[Revision tracking records]
####
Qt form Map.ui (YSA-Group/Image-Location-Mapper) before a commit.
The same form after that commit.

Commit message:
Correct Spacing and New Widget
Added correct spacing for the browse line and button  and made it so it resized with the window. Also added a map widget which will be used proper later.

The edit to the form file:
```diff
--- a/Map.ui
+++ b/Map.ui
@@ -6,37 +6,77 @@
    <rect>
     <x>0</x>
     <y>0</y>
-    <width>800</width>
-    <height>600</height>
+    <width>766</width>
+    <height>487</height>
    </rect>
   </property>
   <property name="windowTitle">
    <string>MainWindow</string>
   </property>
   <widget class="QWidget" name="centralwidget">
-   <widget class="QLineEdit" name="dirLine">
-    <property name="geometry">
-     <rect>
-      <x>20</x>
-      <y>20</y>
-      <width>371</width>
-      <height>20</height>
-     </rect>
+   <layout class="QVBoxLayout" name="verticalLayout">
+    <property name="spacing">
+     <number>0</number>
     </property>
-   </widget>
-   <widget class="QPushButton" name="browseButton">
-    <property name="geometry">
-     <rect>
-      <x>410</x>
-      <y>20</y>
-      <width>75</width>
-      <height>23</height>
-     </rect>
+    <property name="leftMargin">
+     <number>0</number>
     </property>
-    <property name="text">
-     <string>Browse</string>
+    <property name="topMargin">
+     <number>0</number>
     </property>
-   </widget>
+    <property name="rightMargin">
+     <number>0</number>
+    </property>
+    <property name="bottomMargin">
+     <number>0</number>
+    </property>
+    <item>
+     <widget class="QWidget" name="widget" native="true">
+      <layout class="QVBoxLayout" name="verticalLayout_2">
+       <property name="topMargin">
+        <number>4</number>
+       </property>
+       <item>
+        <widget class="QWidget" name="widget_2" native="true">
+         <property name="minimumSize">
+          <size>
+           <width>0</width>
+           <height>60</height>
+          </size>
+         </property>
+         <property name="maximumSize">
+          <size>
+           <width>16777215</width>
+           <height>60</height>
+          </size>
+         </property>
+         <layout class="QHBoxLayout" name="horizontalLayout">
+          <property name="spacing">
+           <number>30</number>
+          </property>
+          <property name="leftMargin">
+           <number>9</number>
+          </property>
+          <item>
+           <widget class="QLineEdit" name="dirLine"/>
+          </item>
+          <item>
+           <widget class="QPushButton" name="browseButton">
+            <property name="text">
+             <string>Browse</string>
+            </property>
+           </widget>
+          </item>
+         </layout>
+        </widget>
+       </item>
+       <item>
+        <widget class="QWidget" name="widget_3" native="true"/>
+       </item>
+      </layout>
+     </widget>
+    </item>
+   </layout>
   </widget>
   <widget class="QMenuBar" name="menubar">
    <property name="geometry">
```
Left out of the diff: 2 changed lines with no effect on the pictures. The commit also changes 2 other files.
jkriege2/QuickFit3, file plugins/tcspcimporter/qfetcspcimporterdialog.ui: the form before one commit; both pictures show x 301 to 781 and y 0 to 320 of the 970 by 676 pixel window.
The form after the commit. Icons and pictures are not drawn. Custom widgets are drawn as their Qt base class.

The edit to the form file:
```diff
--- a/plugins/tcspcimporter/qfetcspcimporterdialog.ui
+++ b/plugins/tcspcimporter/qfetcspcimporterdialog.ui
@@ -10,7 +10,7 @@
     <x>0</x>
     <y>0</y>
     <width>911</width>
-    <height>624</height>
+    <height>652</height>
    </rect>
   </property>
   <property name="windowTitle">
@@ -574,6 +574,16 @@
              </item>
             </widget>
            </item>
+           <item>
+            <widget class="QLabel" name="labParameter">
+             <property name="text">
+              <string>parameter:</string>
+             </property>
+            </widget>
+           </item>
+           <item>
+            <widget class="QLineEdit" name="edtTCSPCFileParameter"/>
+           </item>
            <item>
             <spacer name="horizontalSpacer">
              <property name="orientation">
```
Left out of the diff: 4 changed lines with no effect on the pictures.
####
• _THE PROBLEM_
All entries given above are to be printed again exactly.

• _EXERCISE RESPONSE_
Qt form Map.ui (YSA-Group/Image-Location-Mapper) before a commit.
The same form after that commit.

Commit message:
Correct Spacing and New Widget
Added correct spacing for the browse line and button  and made it so it resized with the window. Also added a map widget which will be used proper later.

The edit to the form file:
```diff
--- a/Map.ui
+++ b/Map.ui
@@ -6,37 +6,77 @@
    <rect>
     <x>0</x>
     <y>0</y>
-    <width>800</width>
-    <height>600</height>
+    <width>766</width>
+    <height>487</height>
    </rect>
   </property>
   <property name="windowTitle">
    <string>MainWindow</string>
   </property>
   <widget class="QWidget" name="centralwidget">
-   <widget class="QLineEdit" name="dirLine">
-    <property name="geometry">
-     <rect>
-      <x>20</x>
-      <y>20</y>
-      <width>371</width>
-      <height>20</height>
-     </rect>
+   <layout class="QVBoxLayout" name="verticalLayout">
+    <property name="spacing">
+     <number>0</number>
     </property>
-   </widget>
-   <widget class="QPushButton" name="browseButton">
-    <property name="geometry">
-     <rect>
-      <x>410</x>
-      <y>20</y>
-      <width>75</width>
-      <height>23</height>
-     </rect>
+    <property name="leftMargin">
+     <number>0</number>
     </property>
-    <property name="text">
-     <string>Browse</string>
+    <property name="topMargin">
+     <number>0</number>
     </property>
-   </widget>
+    <property name="rightMargin">
+     <number>0</number>
+    </property>
+    <property name="bottomMargin">
+     <number>0</number>
+    </property>
+    <item>
+     <widget class="QWidget" name="widget" native="true">
+      <layout class="QVBoxLayout" name="verticalLayout_2">
+       <property name="topMargin">
+        <number>4</number>
+       </property>
+       <item>
+        <widget class="QWidget" name="widget_2" native="true">
+         <property name="minimumSize">
+          <size>
+           <width>0</width>
+           <height>60</height>
+          </size>
+         </property>
+         <property name="maximumSize">
+          <size>
+           <width>16777215</width>
+           <height>60</height>
+          </size>
+         </property>
+         <layout class="QHBoxLayout" name="horizontalLayout">
+          <property name="spacing">
+           <number>30</number>
+          </property>
+          <property name="leftMargin">
+           <number>9</number>
+          </property>
+          <item>
+           <widget class="QLineEdit" name="dirLine"/>
+          </item>
+          <item>
+           <widget class="QPushButton" name="browseButton">
+            <property name="text">
+             <string>Browse</string>
+            </property>
+           </widget>
+          </item>
+         </layout>
+        </widget>
+       </item>
+       <item>
+        <widget class="QWidget" name="widget_3" native="true"/>
+       </item>
+      </layout>
+     </widget>
+    </item>
+   </layout>
   </widget>
   <widget class="QMenuBar" name="menubar">
    <property name="geometry">
```
Left out of the diff: 2 changed lines with no effect on the pictures. The commit also changes 2 other files.
jkriege2/QuickFit3, file plugins/tcspcimporter/qfetcspcimporterdialog.ui: the form before one commit; both pictures show x 301 to 781 and y 0 to 320 of the 970 by 676 pixel window.
The form after the commit. Icons and pictures are not drawn. Custom widgets are drawn as their Qt base class.

The edit to the form file:
```diff
--- a/plugins/tcspcimporter/qfetcspcimporterdialog.ui
+++ b/plugins/tcspcimporter/qfetcspcimporterdialog.ui
@@ -10,7 +10,7 @@
     <x>0</x>
     <y>0</y>
     <width>911</width>
-    <height>624</height>
+    <height>652</height>
    </rect>
   </property>
   <property name="windowTitle">
@@ -574,6 +574,16 @@
              </item>
             </widget>
            </item>
+           <item>
+            <widget class="QLabel" name="labParameter">
+             <property name="text">
+              <string>parameter:</string>
+             </property>
+            </widget>
+           </item>
+           <item>
+            <widget class="QLineEdit" name="edtTCSPCFileParameter"/>
+           </item>
            <item>
             <spacer name="horizontalSpacer">
              <property name="orientation">
```
Left out of the diff: 4 changed lines with no effect on the pictures.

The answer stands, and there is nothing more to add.